For the first three years of my daughter’s life, I was an unwed mother, and I didn’t like it, AT ALL. Ten years later, it turns out I was merely ahead of the celebrity trend (first baby, then engagement!), but at the time, not having that “piece of paper” made me feel vulnerable and not quite rooted.
The funny thing is, I’m not religious, and I have no moral judgement over other people who have babies without being married. And in NO WAY do I feel that not having married parents somehow makes a child “illegitimate,” a truly foul concept that has no place in modern, civilized society. But for me, in my situation, not being married made me uncomfortable -- something that surprised me about myself. When did I get so square? But square I apparently was, so much so that I would avoid having to refer to my baby’s father in a way that made it clear we weren’t married; I reconstructed entire sentences instantly in my head so as not to have to say “my boyfriend,” rather than “my husband.”
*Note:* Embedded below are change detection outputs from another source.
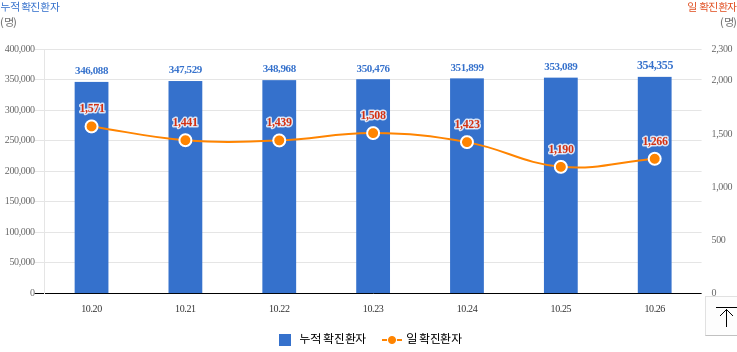
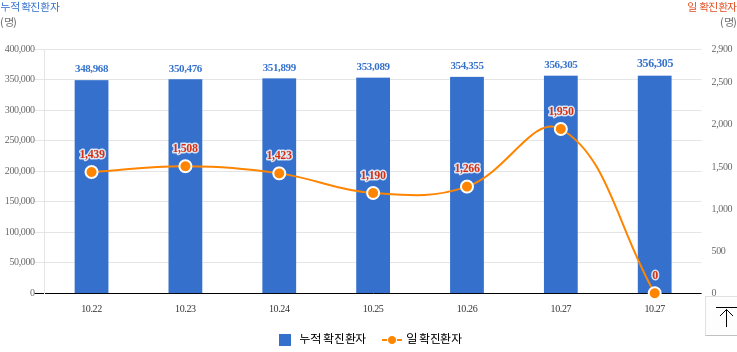
Run crawler and update current data

diff --git a/data.js b/data.js
@@ -1,13 +1,13 @@
-var 날짜 = '2021. 10. 26. (화)  13시 기준';
-var 계 = '1,790';
+var 날짜 = '2021. 10. 27. (수)  10시 기준';
+var 계 = '1,791';
 var 완치 = '1,760';
-var 입원중 = '27';
+var 입원중 = '28';
 var 사망자 = '3';
-var 검사중 = '1,730';
-var 검사결과 = '484,808';
-var 자가격리자 = '222';
+var 검사중 = '2,022';
+var 검사결과 = '486,538';
+var 자가격리자 = '187';
 var 거리두기단계 = '사회적 거리두기  3단계 시행 : 2021. 10. 18.(월) 0시 ~ 10. 31.(일) 24시';
-var 국내발생 = '1,246';
-var 해외발생 = '20';
-var 합계 = '1266';
+var 국내발생 = '1,930';
+var 해외발생 = '22';
+var 합계 = '1952';
 var data = [];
Why weren’t we married? Without going into too much detail, my husband and I met one November, fell madly in love, and by the next Father’s Day, our baby was on the way. I was 25, and yes, it was a surprise. We traded our romantic plans to travel to India together for nights at home reading What To Expect When You’re Expecting (that is, once I stopped barfing 24-7) and trying to figure out how we’d fit this baby, who was rapidly accumulated an alarming amount of stuff before even making an appearance, into our tiny apartment. A wedding became the one straw that seemingly would break the camel’s back of our suddenly very new, unchartered life together.Though I wasn’t happy about it, I let it go, hoping that when the time was right, we’d make our partnership legally official.
Looking back, I don’t regret the way things worked out. When my husband did propose to me, it was lovely and romantic, and I was truly, genuinely surprised. I knew that he wasn’t doing it because he felt pressured, and I also know that at our wedding, no one could wonder if we were just there for “the baby’s sake” -- the baby now being 3 and a half!
Unlike another couple we knew who got pregnant around the same time we did, then got quickly engaged, married, and divorced, our story, tumultuous an non-traditional as it has been, so far has a happy ending. We just celebrated our sixth wedding anniversary, 11 years after we met, 10 years after we had our daughter.
And for that daughter? I do have a different dream for her, of a different path than my own. My hope would be that she one day (FAR FROM NOW!) finds her own life partner, someone she wants to spend her life with and who feels the same about her, and they get married, and then, after spending a few years together, they start a family. I think that’s still the “ideal” way to do things -- not the “right” way, certainly not the only way -- but the way that seems optimal and least stressful for all involved.
I understand that many “unwed” mothers today are in completely different situations than mine. Some never had the option to marry the father of their baby, some have babies without a partner on purpose, many are divorced, and still others are gay and can’t legally get married (a terrible injustice that hopefully will soon be a thing of the past). Some moms are fine with their “single” status; other, like me, might wish things were different -- but that’s something that’s a personal issue, not a societal one. No matter what, the important thing, as a society, is to understand and appreciate that there are many ways to define a family, and all of them should be celebrated.
Is there something nontraditional about your family?